The philosophy of biology is a fast moving subject, as new biological discoveries are coming thick and fast. Hence even a classic like Jacques Monod's 'Chance and Necessity' looks pretty dated after 35 years. But sometimes it's good to go back to see what the important issues were at an earlier time. The book requires a little knowledge of biology, but anyone who has read a few popular science books should have no problem with this one. It's a short book, but a wide range of topics are discussed - vitalism, the second law of thermodynamics and the philosophy of mind are just a few. The reader can also see the beginnings of the idea of the electronic computer as a metaphor for biological processes.
Monod contrasts the scientific view with earlier pre-scientific ideas. Previously the purpose of life was clear but the knowledge of how it worked was pretty vague.
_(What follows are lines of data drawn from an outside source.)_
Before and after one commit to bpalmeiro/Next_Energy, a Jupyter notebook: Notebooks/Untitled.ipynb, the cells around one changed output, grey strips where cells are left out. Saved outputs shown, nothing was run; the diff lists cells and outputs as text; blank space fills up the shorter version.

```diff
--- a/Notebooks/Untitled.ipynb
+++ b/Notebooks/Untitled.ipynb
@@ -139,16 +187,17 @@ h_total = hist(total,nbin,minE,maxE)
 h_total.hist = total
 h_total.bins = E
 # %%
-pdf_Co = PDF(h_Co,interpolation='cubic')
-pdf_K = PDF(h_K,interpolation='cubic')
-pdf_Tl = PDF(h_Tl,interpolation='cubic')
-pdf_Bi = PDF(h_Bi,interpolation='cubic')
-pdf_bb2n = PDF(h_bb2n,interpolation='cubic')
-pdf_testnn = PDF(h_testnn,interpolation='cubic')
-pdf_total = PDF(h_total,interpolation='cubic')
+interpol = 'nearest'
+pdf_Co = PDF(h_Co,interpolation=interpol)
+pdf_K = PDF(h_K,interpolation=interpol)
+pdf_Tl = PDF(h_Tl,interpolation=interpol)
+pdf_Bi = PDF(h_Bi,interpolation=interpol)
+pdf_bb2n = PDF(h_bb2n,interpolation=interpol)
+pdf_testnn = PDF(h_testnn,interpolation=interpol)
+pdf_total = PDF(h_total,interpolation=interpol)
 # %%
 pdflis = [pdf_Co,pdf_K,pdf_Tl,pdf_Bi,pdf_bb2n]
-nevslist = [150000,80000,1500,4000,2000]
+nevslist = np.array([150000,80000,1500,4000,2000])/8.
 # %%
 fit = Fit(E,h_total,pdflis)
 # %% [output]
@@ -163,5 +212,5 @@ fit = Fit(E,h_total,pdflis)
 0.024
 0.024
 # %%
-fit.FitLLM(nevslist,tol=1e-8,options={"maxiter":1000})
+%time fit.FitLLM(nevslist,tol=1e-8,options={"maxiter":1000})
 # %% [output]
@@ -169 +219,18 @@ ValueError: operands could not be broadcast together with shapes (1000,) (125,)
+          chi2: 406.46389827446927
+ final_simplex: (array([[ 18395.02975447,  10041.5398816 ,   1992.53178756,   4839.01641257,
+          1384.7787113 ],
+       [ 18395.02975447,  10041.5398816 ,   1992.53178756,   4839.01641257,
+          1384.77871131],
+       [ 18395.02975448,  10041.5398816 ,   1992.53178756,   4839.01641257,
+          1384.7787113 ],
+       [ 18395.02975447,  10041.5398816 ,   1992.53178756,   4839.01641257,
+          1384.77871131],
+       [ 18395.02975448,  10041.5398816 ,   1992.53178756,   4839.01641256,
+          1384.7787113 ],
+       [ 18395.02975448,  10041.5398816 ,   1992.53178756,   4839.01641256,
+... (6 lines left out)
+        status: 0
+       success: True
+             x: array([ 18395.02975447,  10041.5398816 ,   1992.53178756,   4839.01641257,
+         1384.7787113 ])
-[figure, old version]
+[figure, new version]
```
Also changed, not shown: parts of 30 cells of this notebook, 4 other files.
Now the detail of the working of living things is becoming more and more precise (Necessity), but the sense of purpose seems to be receding (Chance). A recipe for despair? Monod's answer is that we do have to invent our own sense of purpose, but the scientific worldview and the quest for knowledge give us an obvious choice.